In this issue
April 9, 2014

Jonathan Tobin: Why Did Kerry Lie About Israeli Blame?

Samuel G. Freedman: A resolution 70 years later for a father's unsettling legacy of ashes from Dachau

Jessica Ivins: A resolution 70 years later for a father's unsettling legacy of ashes from Dachau

Kim Giles: Asking for help is not weakness

Kathy Kristof and Barbara Hoch Marcus: 7 Great Growth Israeli Stocks

Matthew Mientka: How Beans, Peas, And Chickpeas Cleanse Bad Cholesterol and Lowers Risk of Heart Disease

Sabrina Bachai: 5 At-Home Treatments For Headaches

The Kosher Gourmet by Daniel Neman Have yourself a matzo ball: The secrets bubby never told you and recipes she could have never imagined

April 8, 2014

Lori Nawyn: At Your Wit's End and Back: Finding Peace

Susan B. Garland and Rachel L. Sheedy: Strategies Married Couples Can Use to Boost Benefits

David Muhlbaum: Smart Tax Deductions Non-Itemizers Can Claim

Jill Weisenberger, M.S., R.D.N., C.D.E : Before You Lose Your Mental Edge

Dana Dovey: Coffee Drinkers Rejoice! Your Cup Of Joe Can Prevent Death From Liver Disease

Chris Weller: Electric 'Thinking Cap' Puts Your Brain Power Into High Gear

The Kosher Gourmet by Marlene Parrish A gift of hazelnuts keeps giving --- for a variety of nutty recipes: Entree, side, soup, dessert

April 4, 2014

Rabbi David Gutterman: The Word for Nothing Means Everything

Charles Krauthammer: Kerry's folly, Chapter 3

Amy Peterson: A life of love: How to build lasting relationships with your children

John Ericson: Older Women: Save Your Heart, Prevent Stroke Don't Drink Diet

John Ericson: Why 50 million Americans will still have spring allergies after taking meds

Cameron Huddleston: Best and Worst Buys of April 2014

Stacy Rapacon: Great Mutual Funds for Young Investors

Sarah Boesveld: Teacher keeps promise to mail thousands of former students letters written by their past selves

The Kosher Gourmet by Sharon Thompson Anyone can make a salad, you say.
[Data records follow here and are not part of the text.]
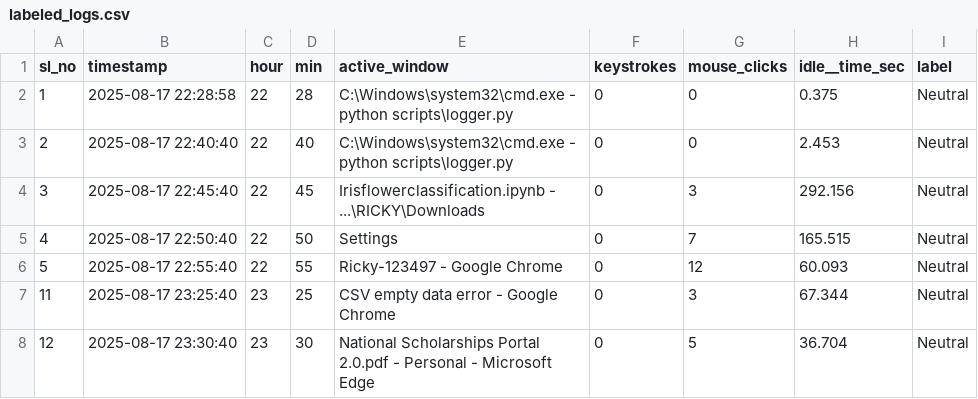
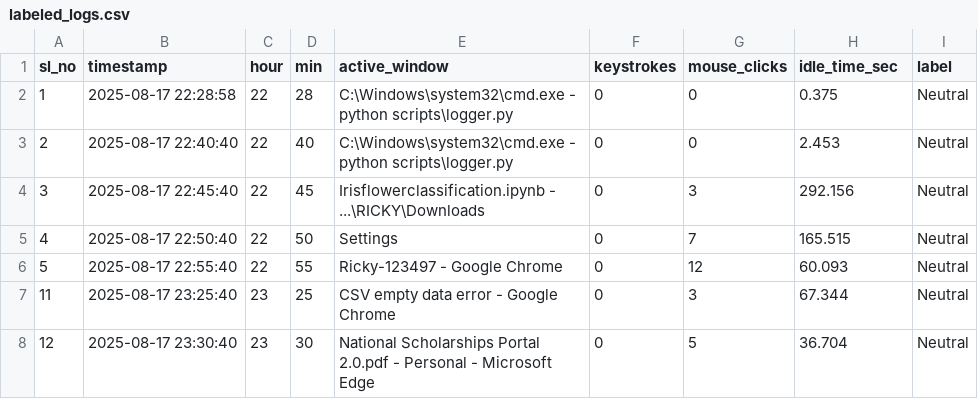
Before and after one commit to K-Thomson-coder/DisTrack, a CSV file: data/labeled_logs.csv, drawn as a sheet; only a part is shown.

```diff
--- a/data/labeled_logs.csv
+++ b/data/labeled_logs.csv
@@ -1,2 +1,2 @@
-sl_no,timestamp,hour,min,active_window,keystrokes,mouse_clicks,idle__time_sec,label
+sl_no,timestamp,hour,min,active_window,keystrokes,mouse_clicks,idle_time_sec,label
 1,2025-08-17 22:28:58,22,28,C:\Windows\system32\cmd.exe - python  scripts\logger.py,0,0,0.375,Neutral
```
Also changed, not shown: data/Label/focussed.csv, 6 other files.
But can they make a great salad? (SECRETS, TESTED TECHNIQUES + 4 RECIPES, INCLUDING DRESSINGS)

April 2, 2014

Paul Greenberg: Death and joy in the spring

Dan Barry: Should South Carolina Jews be forced to maintain this chimney built by Germans serving the Nazis?

Mayra Bitsko: Save me! An alien took over my child's personality

Frank Clayton: Get happy: 20 scientifically proven happiness activities

Susan Scutti: It's Genetic! Obesity and the 'Carb Breakdown' Gene

Lecia Bushak: Why Hand Sanitizer May Actually Harm Your Health

Stacy Rapacon: Great Funds You Can Own for $500 or Less

Cameron Huddleston: 7 Ways to Save on Home Decor

The Kosher Gourmet by Steve Petusevsky Exploring ingredients as edible-stuffed containers (TWO RECIPES + TIPS & TECHINQUES)

Jewish World Review Sept. 20, 2011 / 21 Elul, 5771

A crash recalls a mighty machine

By Wesley Pruden

http://www.JewishWorldReview.com | Barack Obama, with heavy rain falling without ceasing from that perpetual cloud over his head, must find a P-51 Mustang. The plane that crashed in Reno, sending spectators fleeing in a spectacular wind-up to an air show, saved FDR and the Allies amidst an earlier war seven decades ago. This president, too, needs a deus ex machina, literally "a god out of the machine."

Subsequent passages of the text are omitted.